[Dataset excerpts]
= = = =

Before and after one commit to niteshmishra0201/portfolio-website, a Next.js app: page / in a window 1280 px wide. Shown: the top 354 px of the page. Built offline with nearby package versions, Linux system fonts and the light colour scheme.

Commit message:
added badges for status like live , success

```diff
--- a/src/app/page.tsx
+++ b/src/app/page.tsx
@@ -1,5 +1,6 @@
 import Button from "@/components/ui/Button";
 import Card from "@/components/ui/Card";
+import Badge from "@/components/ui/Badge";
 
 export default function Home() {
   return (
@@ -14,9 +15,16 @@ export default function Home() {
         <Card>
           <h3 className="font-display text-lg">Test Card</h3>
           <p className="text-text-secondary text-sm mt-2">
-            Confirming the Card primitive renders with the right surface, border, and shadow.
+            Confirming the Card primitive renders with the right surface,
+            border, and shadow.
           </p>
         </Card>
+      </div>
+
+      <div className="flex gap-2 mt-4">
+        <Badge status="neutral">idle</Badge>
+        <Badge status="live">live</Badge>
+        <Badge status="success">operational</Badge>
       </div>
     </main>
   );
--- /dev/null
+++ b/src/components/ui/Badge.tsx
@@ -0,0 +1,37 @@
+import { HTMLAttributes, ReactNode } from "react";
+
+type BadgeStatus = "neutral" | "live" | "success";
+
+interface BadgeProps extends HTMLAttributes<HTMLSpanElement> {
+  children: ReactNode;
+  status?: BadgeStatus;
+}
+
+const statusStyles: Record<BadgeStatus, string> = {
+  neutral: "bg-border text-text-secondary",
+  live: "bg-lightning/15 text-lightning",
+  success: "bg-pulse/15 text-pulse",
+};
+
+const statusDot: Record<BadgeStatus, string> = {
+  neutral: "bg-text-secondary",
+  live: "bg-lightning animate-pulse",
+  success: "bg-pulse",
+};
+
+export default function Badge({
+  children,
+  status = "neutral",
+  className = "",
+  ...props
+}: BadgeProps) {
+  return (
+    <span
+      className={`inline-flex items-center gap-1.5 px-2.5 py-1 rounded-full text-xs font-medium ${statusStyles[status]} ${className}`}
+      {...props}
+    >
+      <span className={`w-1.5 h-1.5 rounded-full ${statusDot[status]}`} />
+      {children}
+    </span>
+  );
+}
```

= = = =

All of the lines above should be returned exactly as written.

[OUTPUT FOR THIS EXERCISE]
Before and after one commit to niteshmishra0201/portfolio-website, a Next.js app: page / in a window 1280 px wide. Shown: the top 354 px of the page. Built offline with nearby package versions, Linux system fonts and the light colour scheme.

Commit message:
added badges for status like live , success

```diff
--- a/src/app/page.tsx
+++ b/src/app/page.tsx
@@ -1,5 +1,6 @@
 import Button from "@/components/ui/Button";
 import Card from "@/components/ui/Card";
+import Badge from "@/components/ui/Badge";
 
 export default function Home() {
   return (
@@ -14,9 +15,16 @@ export default function Home() {
         <Card>
           <h3 className="font-display text-lg">Test Card</h3>
           <p className="text-text-secondary text-sm mt-2">
-            Confirming the Card primitive renders with the right surface, border, and shadow.
+            Confirming the Card primitive renders with the right surface,
+            border, and shadow.
           </p>
         </Card>
+      </div>
+
+      <div className="flex gap-2 mt-4">
+        <Badge status="neutral">idle</Badge>
+        <Badge status="live">live</Badge>
+        <Badge status="success">operational</Badge>
       </div>
     </main>
   );
--- /dev/null
+++ b/src/components/ui/Badge.tsx
@@ -0,0 +1,37 @@
+import { HTMLAttributes, ReactNode } from "react";
+
+type BadgeStatus = "neutral" | "live" | "success";
+
+interface BadgeProps extends HTMLAttributes<HTMLSpanElement> {
+  children: ReactNode;
+  status?: BadgeStatus;
+}
+
+const statusStyles: Record<BadgeStatus, string> = {
+  neutral: "bg-border text-text-secondary",
+  live: "bg-lightning/15 text-lightning",
+  success: "bg-pulse/15 text-pulse",
+};
+
+const statusDot: Record<BadgeStatus, string> = {
+  neutral: "bg-text-secondary",
+  live: "bg-lightning animate-pulse",
+  success: "bg-pulse",
+};
+
+export default function Badge({
+  children,
+  status = "neutral",
+  className = "",
+  ...props
+}: BadgeProps) {
+  return (
+    <span
+      className={`inline-flex items-center gap-1.5 px-2.5 py-1 rounded-full text-xs font-medium ${statusStyles[status]} ${className}`}
+      {...props}
+    >
+      <span className={`w-1.5 h-1.5 rounded-full ${statusDot[status]}`} />
+      {children}
+    </span>
+  );
+}
```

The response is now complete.